- Action item:
Quote the listing below in full and exactly as written, but omit every picture.
*** Entries supplied Section Begins ***
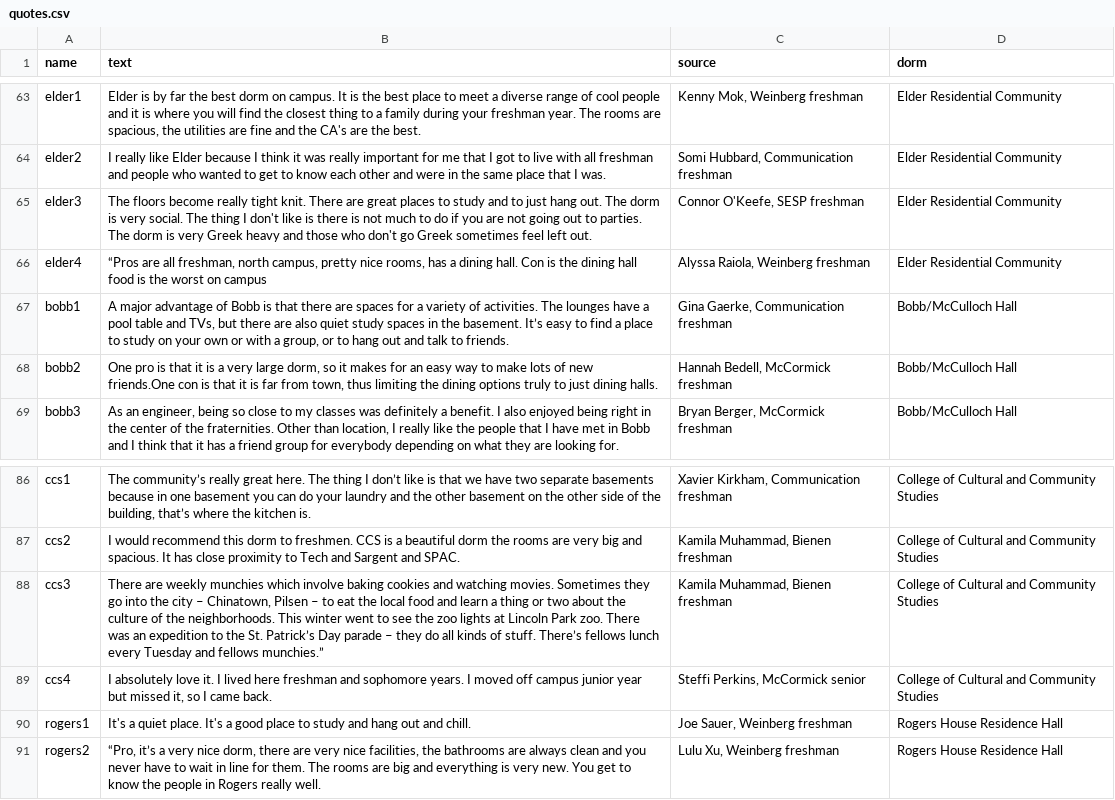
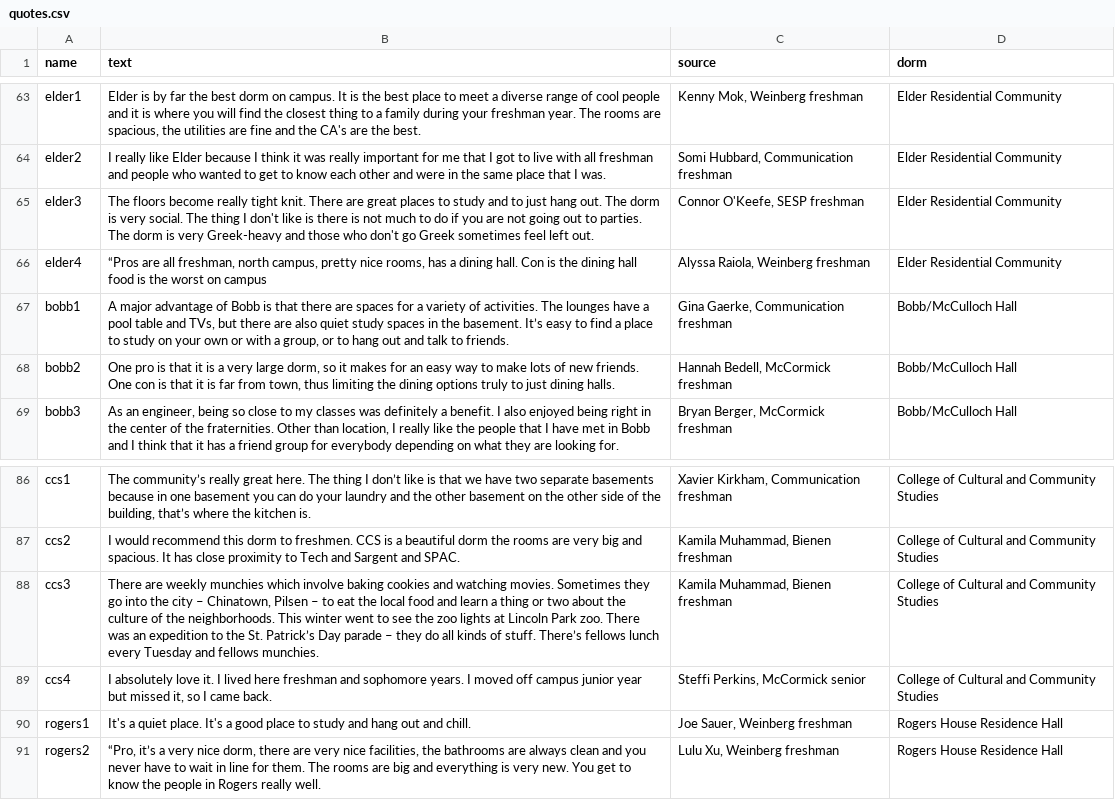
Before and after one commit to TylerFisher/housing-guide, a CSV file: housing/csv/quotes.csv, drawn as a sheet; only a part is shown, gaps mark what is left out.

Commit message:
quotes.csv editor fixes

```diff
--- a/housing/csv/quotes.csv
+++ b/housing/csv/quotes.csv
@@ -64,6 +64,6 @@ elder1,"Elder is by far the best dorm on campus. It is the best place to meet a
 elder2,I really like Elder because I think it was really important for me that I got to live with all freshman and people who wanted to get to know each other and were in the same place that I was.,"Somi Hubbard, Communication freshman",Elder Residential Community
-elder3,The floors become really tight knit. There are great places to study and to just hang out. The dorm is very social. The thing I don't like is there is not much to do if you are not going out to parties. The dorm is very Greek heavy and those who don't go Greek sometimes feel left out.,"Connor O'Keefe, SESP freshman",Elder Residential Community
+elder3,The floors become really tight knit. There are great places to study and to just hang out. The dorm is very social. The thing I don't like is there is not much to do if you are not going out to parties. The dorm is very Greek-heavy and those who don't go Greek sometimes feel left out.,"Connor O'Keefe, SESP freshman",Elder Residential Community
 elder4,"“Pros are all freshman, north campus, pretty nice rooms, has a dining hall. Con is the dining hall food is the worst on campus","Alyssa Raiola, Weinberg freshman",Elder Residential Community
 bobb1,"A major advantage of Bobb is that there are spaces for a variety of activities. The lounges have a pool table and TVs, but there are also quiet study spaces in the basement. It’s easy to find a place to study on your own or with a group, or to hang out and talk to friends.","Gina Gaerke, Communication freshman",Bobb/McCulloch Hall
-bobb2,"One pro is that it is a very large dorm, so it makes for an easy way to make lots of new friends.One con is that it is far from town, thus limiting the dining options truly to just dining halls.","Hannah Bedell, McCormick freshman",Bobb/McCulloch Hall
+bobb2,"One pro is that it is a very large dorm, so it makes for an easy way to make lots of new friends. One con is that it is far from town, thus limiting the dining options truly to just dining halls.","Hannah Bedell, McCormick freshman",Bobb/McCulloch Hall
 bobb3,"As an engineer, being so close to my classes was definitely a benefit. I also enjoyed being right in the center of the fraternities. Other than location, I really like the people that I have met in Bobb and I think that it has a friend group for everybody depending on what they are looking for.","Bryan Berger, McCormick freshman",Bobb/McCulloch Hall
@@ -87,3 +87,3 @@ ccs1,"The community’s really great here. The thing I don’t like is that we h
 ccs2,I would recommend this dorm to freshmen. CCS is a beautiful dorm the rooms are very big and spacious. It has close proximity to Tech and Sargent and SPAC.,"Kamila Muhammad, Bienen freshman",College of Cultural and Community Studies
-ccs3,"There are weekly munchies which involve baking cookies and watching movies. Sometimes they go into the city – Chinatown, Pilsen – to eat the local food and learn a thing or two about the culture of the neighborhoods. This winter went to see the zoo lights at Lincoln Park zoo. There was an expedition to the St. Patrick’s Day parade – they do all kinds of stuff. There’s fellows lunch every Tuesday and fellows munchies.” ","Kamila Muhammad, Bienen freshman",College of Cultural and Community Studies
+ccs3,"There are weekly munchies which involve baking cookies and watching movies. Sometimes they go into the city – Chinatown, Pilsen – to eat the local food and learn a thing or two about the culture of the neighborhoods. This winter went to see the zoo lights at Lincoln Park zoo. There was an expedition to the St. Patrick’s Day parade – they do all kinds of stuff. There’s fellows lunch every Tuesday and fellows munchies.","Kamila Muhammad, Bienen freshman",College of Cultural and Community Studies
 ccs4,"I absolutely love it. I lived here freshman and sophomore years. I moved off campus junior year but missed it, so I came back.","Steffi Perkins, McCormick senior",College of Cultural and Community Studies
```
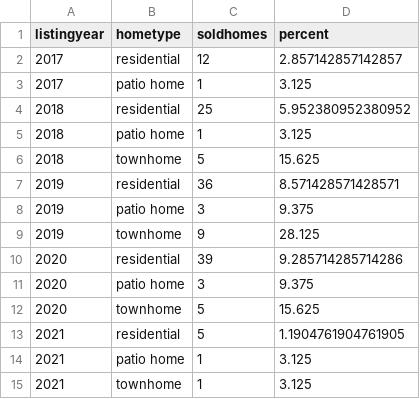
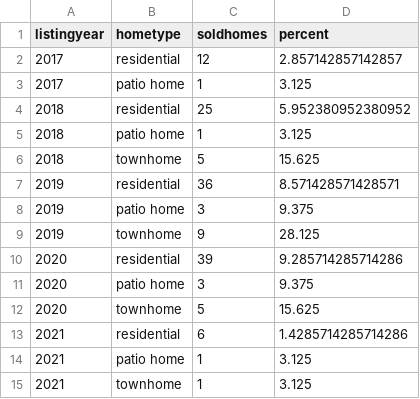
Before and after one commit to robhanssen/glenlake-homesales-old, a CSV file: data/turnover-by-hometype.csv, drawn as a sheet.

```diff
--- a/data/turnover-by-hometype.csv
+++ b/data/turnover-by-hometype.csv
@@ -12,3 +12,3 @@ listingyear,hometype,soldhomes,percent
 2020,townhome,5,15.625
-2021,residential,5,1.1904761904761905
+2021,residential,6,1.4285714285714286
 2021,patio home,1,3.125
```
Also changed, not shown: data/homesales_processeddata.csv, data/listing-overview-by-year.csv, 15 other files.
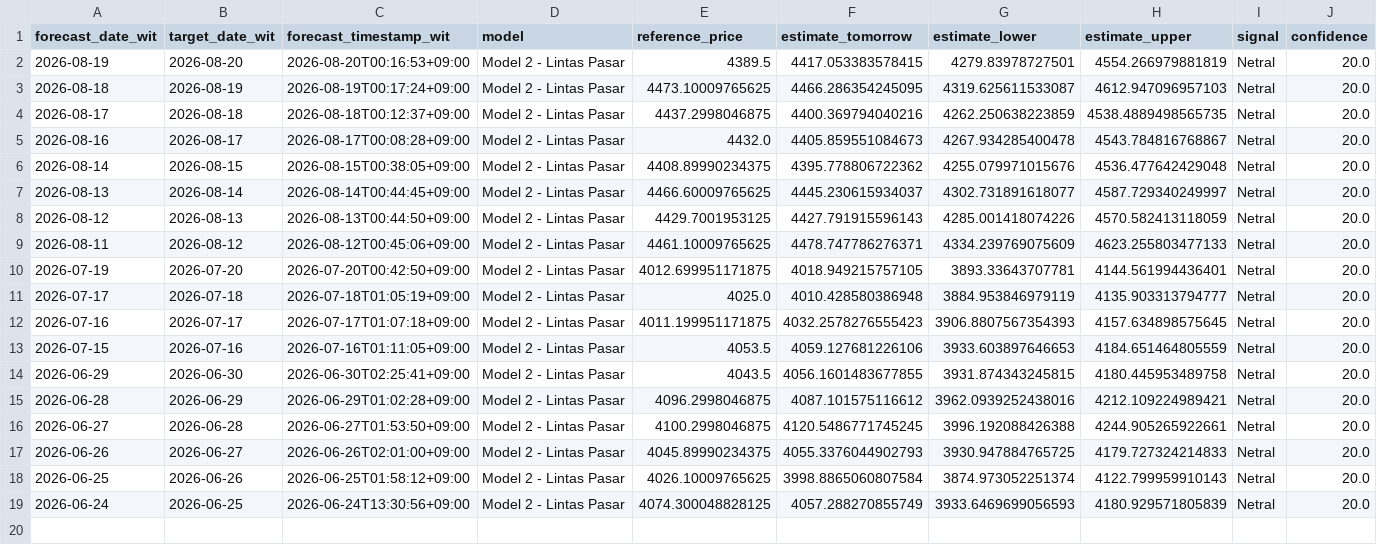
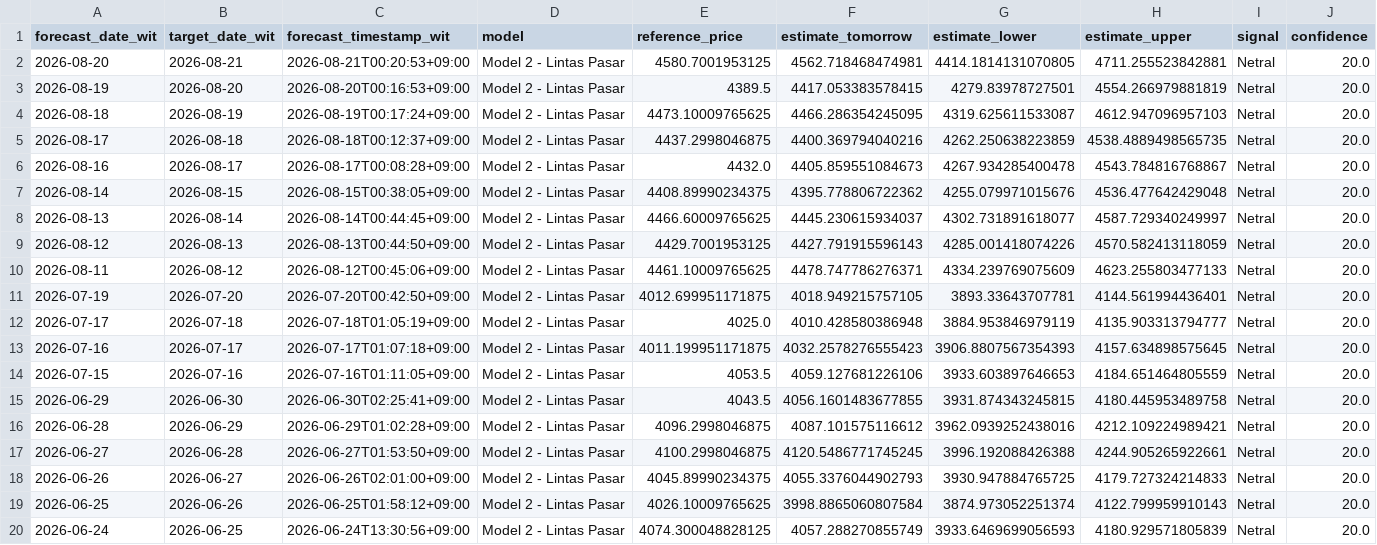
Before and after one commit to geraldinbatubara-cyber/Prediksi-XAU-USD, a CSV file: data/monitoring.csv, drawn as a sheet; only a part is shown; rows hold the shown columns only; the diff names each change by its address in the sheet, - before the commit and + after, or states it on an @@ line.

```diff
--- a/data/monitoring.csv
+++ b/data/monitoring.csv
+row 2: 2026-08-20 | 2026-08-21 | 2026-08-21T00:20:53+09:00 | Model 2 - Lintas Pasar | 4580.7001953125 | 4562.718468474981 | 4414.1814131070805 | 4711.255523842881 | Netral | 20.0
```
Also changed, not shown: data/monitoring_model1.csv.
*** Entries supplied Section Ends ***
- Completed task:
Before and after one commit to TylerFisher/housing-guide, a CSV file: housing/csv/quotes.csv, drawn as a sheet; only a part is shown, gaps mark what is left out.

Commit message:
quotes.csv editor fixes

```diff
--- a/housing/csv/quotes.csv
+++ b/housing/csv/quotes.csv
@@ -64,6 +64,6 @@ elder1,"Elder is by far the best dorm on campus. It is the best place to meet a
 elder2,I really like Elder because I think it was really important for me that I got to live with all freshman and people who wanted to get to know each other and were in the same place that I was.,"Somi Hubbard, Communication freshman",Elder Residential Community
-elder3,The floors become really tight knit. There are great places to study and to just hang out. The dorm is very social. The thing I don't like is there is not much to do if you are not going out to parties. The dorm is very Greek heavy and those who don't go Greek sometimes feel left out.,"Connor O'Keefe, SESP freshman",Elder Residential Community
+elder3,The floors become really tight knit. There are great places to study and to just hang out. The dorm is very social. The thing I don't like is there is not much to do if you are not going out to parties. The dorm is very Greek-heavy and those who don't go Greek sometimes feel left out.,"Connor O'Keefe, SESP freshman",Elder Residential Community
 elder4,"“Pros are all freshman, north campus, pretty nice rooms, has a dining hall. Con is the dining hall food is the worst on campus","Alyssa Raiola, Weinberg freshman",Elder Residential Community
 bobb1,"A major advantage of Bobb is that there are spaces for a variety of activities. The lounges have a pool table and TVs, but there are also quiet study spaces in the basement. It’s easy to find a place to study on your own or with a group, or to hang out and talk to friends.","Gina Gaerke, Communication freshman",Bobb/McCulloch Hall
-bobb2,"One pro is that it is a very large dorm, so it makes for an easy way to make lots of new friends.One con is that it is far from town, thus limiting the dining options truly to just dining halls.","Hannah Bedell, McCormick freshman",Bobb/McCulloch Hall
+bobb2,"One pro is that it is a very large dorm, so it makes for an easy way to make lots of new friends. One con is that it is far from town, thus limiting the dining options truly to just dining halls.","Hannah Bedell, McCormick freshman",Bobb/McCulloch Hall
 bobb3,"As an engineer, being so close to my classes was definitely a benefit. I also enjoyed being right in the center of the fraternities. Other than location, I really like the people that I have met in Bobb and I think that it has a friend group for everybody depending on what they are looking for.","Bryan Berger, McCormick freshman",Bobb/McCulloch Hall
@@ -87,3 +87,3 @@ ccs1,"The community’s really great here. The thing I don’t like is that we h
 ccs2,I would recommend this dorm to freshmen. CCS is a beautiful dorm the rooms are very big and spacious. It has close proximity to Tech and Sargent and SPAC.,"Kamila Muhammad, Bienen freshman",College of Cultural and Community Studies
-ccs3,"There are weekly munchies which involve baking cookies and watching movies. Sometimes they go into the city – Chinatown, Pilsen – to eat the local food and learn a thing or two about the culture of the neighborhoods. This winter went to see the zoo lights at Lincoln Park zoo. There was an expedition to the St. Patrick’s Day parade – they do all kinds of stuff. There’s fellows lunch every Tuesday and fellows munchies.” ","Kamila Muhammad, Bienen freshman",College of Cultural and Community Studies
+ccs3,"There are weekly munchies which involve baking cookies and watching movies. Sometimes they go into the city – Chinatown, Pilsen – to eat the local food and learn a thing or two about the culture of the neighborhoods. This winter went to see the zoo lights at Lincoln Park zoo. There was an expedition to the St. Patrick’s Day parade – they do all kinds of stuff. There’s fellows lunch every Tuesday and fellows munchies.","Kamila Muhammad, Bienen freshman",College of Cultural and Community Studies
 ccs4,"I absolutely love it. I lived here freshman and sophomore years. I moved off campus junior year but missed it, so I came back.","Steffi Perkins, McCormick senior",College of Cultural and Community Studies
```
Before and after one commit to robhanssen/glenlake-homesales-old, a CSV file: data/turnover-by-hometype.csv, drawn as a sheet.

```diff
--- a/data/turnover-by-hometype.csv
+++ b/data/turnover-by-hometype.csv
@@ -12,3 +12,3 @@ listingyear,hometype,soldhomes,percent
 2020,townhome,5,15.625
-2021,residential,5,1.1904761904761905
+2021,residential,6,1.4285714285714286
 2021,patio home,1,3.125
```
Also changed, not shown: data/homesales_processeddata.csv, data/listing-overview-by-year.csv, 15 other files.
Before and after one commit to geraldinbatubara-cyber/Prediksi-XAU-USD, a CSV file: data/monitoring.csv, drawn as a sheet; only a part is shown; rows hold the shown columns only; the diff names each change by its address in the sheet, - before the commit and + after, or states it on an @@ line.

```diff
--- a/data/monitoring.csv
+++ b/data/monitoring.csv
+row 2: 2026-08-20 | 2026-08-21 | 2026-08-21T00:20:53+09:00 | Model 2 - Lintas Pasar | 4580.7001953125 | 4562.718468474981 | 4414.1814131070805 | 4711.255523842881 | Netral | 20.0
```
Also changed, not shown: data/monitoring_model1.csv.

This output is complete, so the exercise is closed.